Influence of different supine body positions on blood pressure: consequences for night blood pressure/dipper-status

J Hypertens. 2000 Dec;18(12):1731-6. doi: 10.1097/00004872-200018120-00005.


Objectives: To investigate the influence of different supine body positions on blood pressure measured by an ambulatory device.

Design and methods: Twenty hypertensive and 20 normotensive subjects of a tertiary hospital outpatient clinic participated. Blood pressure was measured with an ambulatory blood pressure device while lying in the back, left side, right side and abdominal positions. The distance between the antecubital fossa and sternum was measured in all four body positions. An expected blood pressure difference between the arm of measurement and the right atrium (i.e. the midsternum) was calculated for the different body positions.

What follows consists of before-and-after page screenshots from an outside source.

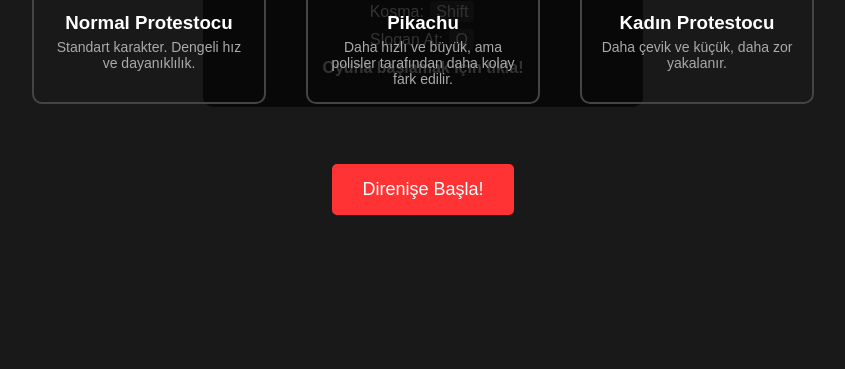
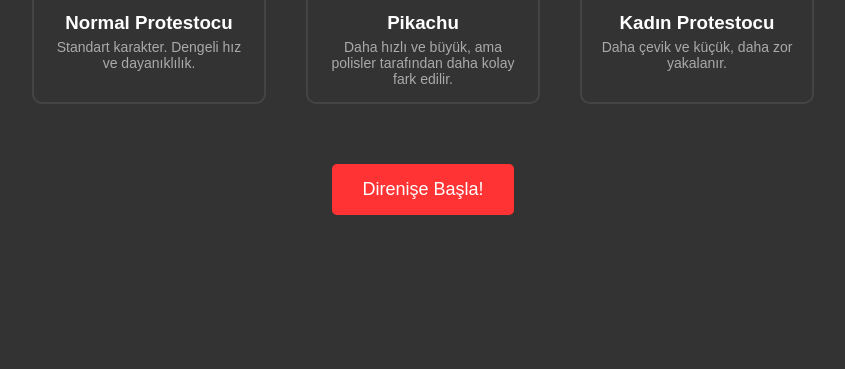
Before and after one commit to Emreguven35/direnio-clean-web, a website built with Vite: page index.html in a window 1280 px wide. Shown: the part 431-800 px from the top of the page, without its empty margins (217-1062 px from the left). Built offline with nearby package versions, Linux system fonts and the light colour scheme.

Commit message:
Update index.html

```diff
--- a/index.html
+++ b/index.html
@@ -15,7 +15,7 @@
       width: 100%;
       height: 100%;
       background-color: rgba(0,0,0,0.5);
-      display: flex;
+      display: none;
       justify-content: center;
       align-items: center;
       z-index: 99;
@@ -55,7 +55,7 @@
       <p>Bakış: <span>Fare</span></p>
       <p>Koşma: <span class="key">Shift</span></p>
       <p>Slogan At: <span class="key">Q</span></p>
-      <p><strong>Oyuna başlamak için tıkla!</strong></p>
+      <p><strong>Oyuna dönmek için tıkla!</strong></p>
     </div>
   </div>
   <script type="module" src="./main.js"></script>
```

Results: When blood pressure was measured in side position at the left arm in hypertensive subjects, the mean systolic and diastolic blood pressure differences (+/- SD) between the left arm in the lower position and in back position at the same arm were +5/+4 (8/6) mmHg. These differences were -14/-17 (6/4) mmHg for the left arm lying above heart level in side position. Values of the right arm in hypertensives and the measurement at both arms in normotensive subjects yielded similar differences.

Conclusions: Body and arm position can both significantly influence the ambulatory blood pressure and therefore the day-night difference. This comprises one of the main reasons for the moderate individual reproducibility of the blood pressure fall at night.

Publication types

  • Research Support, Non-U.S. Gov't

MeSH terms

  • Adult
  • Aged
  • Blood Pressure / physiology*
  • Blood Pressure Monitoring, Ambulatory
  • Circadian Rhythm / physiology*
  • Female
  • Humans
  • Hypertension / physiopathology
  • Male
  • Middle Aged
  • Reproducibility of Results
  • Supine Position / physiology*